→ DATA:

========================

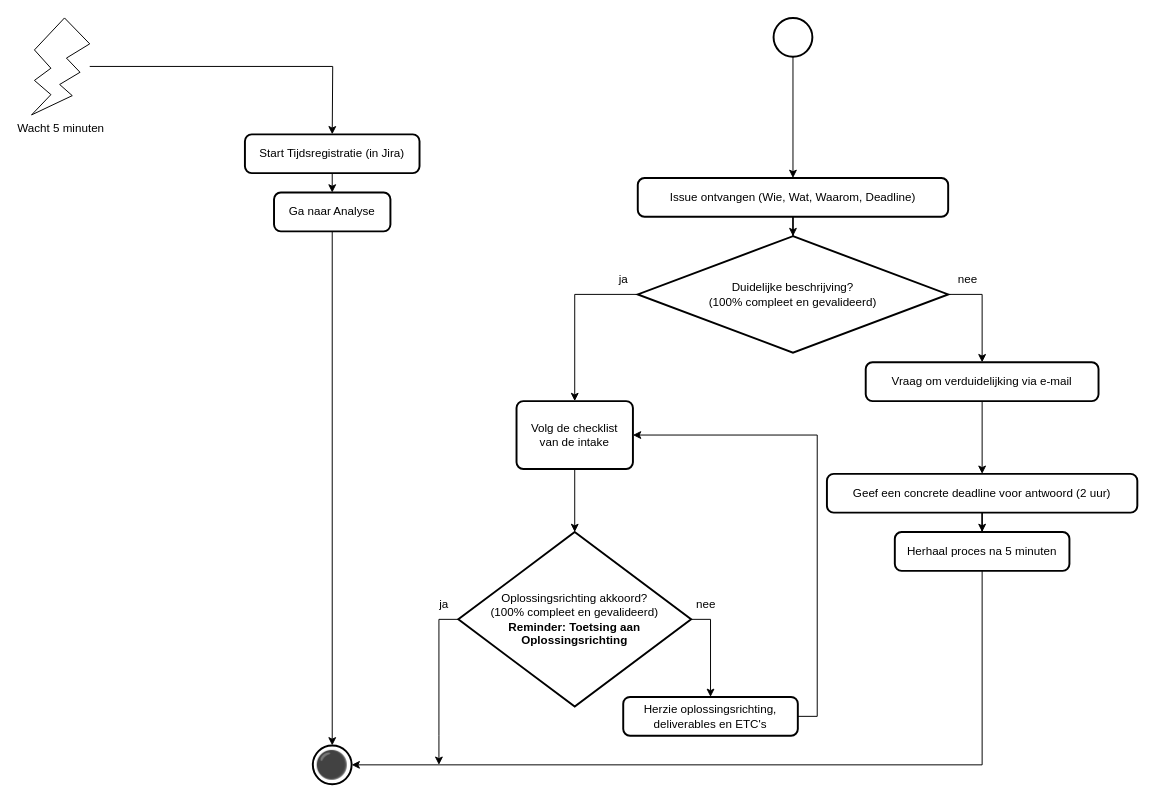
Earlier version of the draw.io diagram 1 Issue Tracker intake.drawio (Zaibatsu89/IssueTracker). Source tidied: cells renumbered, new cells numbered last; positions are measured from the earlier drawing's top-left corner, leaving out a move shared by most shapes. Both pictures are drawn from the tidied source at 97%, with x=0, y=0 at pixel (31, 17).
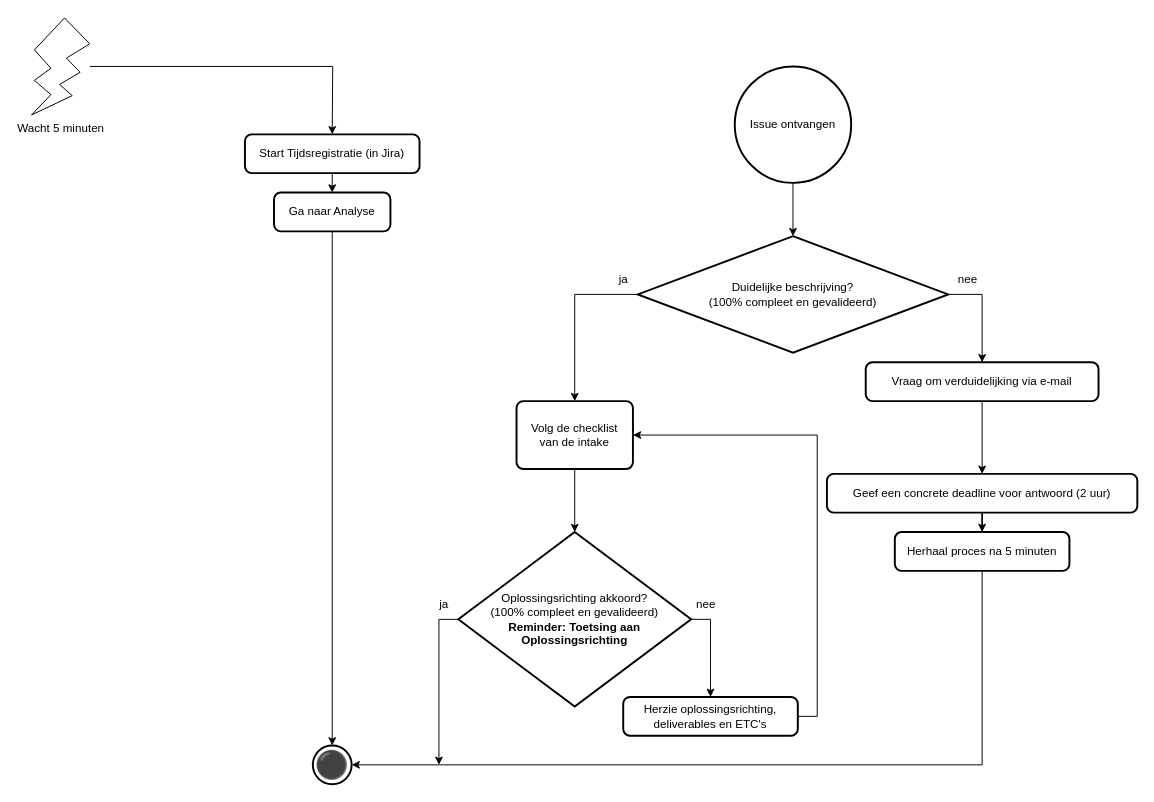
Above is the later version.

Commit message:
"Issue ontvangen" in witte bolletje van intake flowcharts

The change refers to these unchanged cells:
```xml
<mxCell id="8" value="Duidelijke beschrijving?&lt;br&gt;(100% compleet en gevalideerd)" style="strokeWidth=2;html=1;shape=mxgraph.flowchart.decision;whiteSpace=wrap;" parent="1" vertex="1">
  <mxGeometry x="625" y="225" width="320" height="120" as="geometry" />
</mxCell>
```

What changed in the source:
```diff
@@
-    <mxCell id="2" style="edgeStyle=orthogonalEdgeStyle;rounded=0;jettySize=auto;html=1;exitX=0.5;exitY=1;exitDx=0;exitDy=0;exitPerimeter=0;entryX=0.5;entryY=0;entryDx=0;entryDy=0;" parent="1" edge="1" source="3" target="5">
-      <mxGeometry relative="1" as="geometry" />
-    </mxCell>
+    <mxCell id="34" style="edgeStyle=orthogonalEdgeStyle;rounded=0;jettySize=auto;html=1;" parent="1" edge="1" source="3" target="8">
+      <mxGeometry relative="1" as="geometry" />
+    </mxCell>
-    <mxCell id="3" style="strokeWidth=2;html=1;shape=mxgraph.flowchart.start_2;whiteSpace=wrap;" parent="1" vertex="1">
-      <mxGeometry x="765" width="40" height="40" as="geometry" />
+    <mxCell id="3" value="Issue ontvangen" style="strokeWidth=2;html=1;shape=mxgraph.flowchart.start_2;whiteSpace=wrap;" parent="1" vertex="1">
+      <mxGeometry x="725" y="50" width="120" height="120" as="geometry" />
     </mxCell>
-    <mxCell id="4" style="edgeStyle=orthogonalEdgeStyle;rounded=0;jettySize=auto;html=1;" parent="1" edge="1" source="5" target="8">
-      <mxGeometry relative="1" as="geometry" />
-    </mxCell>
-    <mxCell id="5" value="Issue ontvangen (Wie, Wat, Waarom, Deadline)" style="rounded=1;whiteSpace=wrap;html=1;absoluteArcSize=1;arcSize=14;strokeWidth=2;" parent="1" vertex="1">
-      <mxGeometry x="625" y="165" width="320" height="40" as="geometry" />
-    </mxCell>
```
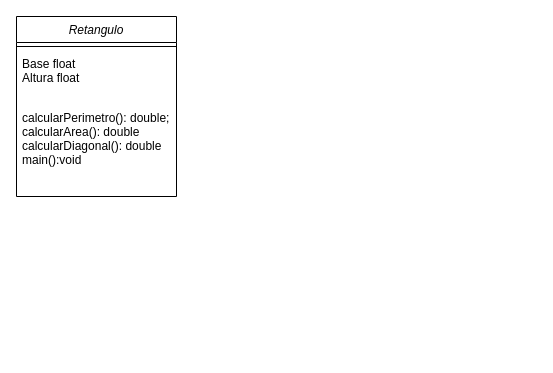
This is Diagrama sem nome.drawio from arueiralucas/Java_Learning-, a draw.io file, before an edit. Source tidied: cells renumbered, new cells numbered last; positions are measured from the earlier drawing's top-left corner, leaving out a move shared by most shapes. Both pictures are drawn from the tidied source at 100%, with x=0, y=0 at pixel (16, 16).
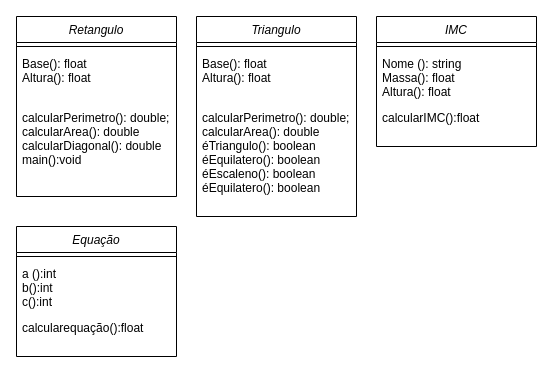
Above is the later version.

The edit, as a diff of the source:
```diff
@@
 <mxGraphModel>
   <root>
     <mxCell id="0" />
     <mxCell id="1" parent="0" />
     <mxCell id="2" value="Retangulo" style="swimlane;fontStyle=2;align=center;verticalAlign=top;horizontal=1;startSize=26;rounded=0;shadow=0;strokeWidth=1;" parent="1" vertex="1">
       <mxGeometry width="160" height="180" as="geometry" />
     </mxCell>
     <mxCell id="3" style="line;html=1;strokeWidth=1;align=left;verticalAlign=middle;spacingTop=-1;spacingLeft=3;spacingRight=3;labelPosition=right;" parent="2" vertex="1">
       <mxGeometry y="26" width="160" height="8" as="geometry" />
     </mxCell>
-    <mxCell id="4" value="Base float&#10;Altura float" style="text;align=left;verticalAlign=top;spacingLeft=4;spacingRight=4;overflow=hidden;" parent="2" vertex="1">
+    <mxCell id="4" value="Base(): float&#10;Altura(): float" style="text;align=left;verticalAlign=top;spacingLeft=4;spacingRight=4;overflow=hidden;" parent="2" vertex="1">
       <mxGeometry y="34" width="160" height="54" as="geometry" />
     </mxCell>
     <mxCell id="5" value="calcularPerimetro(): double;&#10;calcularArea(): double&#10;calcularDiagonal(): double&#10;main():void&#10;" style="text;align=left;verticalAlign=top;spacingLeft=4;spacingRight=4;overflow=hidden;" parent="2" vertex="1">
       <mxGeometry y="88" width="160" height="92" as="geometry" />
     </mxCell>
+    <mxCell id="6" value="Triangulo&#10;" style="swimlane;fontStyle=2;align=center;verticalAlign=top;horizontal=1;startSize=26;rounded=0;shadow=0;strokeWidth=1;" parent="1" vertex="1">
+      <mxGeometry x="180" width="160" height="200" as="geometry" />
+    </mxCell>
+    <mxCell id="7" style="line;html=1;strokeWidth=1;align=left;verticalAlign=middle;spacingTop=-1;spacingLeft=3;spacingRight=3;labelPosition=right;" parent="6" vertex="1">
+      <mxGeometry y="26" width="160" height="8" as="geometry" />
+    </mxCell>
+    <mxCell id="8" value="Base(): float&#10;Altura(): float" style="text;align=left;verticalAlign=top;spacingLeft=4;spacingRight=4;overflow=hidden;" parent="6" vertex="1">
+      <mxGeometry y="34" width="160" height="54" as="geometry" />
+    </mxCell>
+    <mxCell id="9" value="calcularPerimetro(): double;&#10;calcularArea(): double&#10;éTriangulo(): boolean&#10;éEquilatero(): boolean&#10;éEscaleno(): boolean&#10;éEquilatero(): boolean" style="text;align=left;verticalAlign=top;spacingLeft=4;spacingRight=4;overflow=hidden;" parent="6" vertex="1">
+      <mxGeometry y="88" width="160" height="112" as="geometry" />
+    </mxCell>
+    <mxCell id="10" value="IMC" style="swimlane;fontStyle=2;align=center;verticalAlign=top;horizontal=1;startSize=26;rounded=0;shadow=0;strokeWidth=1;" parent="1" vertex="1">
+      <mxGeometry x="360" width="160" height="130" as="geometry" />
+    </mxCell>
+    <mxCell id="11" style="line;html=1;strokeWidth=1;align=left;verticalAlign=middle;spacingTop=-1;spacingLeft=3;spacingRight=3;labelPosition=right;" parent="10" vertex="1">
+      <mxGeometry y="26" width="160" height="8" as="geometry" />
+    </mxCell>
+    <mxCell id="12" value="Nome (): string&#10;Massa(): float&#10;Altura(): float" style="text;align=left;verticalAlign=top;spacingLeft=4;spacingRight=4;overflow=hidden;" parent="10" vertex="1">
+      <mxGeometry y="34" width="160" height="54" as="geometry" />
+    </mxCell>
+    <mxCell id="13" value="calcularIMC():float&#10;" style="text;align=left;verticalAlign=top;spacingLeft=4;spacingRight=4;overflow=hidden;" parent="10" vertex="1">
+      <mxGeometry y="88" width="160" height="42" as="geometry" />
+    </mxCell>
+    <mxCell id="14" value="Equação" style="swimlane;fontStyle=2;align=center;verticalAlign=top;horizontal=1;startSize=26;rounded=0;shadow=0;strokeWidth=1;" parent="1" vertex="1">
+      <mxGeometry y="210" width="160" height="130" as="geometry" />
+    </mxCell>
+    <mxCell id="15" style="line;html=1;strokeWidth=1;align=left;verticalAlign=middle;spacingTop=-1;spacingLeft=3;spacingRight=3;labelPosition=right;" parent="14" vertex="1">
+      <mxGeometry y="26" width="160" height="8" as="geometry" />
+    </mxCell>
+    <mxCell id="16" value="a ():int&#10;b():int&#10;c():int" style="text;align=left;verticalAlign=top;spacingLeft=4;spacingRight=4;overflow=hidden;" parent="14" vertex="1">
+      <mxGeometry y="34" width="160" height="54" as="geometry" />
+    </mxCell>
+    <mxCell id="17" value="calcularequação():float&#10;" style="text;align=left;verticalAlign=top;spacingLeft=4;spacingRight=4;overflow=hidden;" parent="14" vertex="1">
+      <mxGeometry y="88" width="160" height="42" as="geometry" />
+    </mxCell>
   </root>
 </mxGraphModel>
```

========================

→ TASK REQUIREMENTS: How many lines in the records above contain the word "auto"? Answer with the number alone.

→ TASK RESPONSE: 3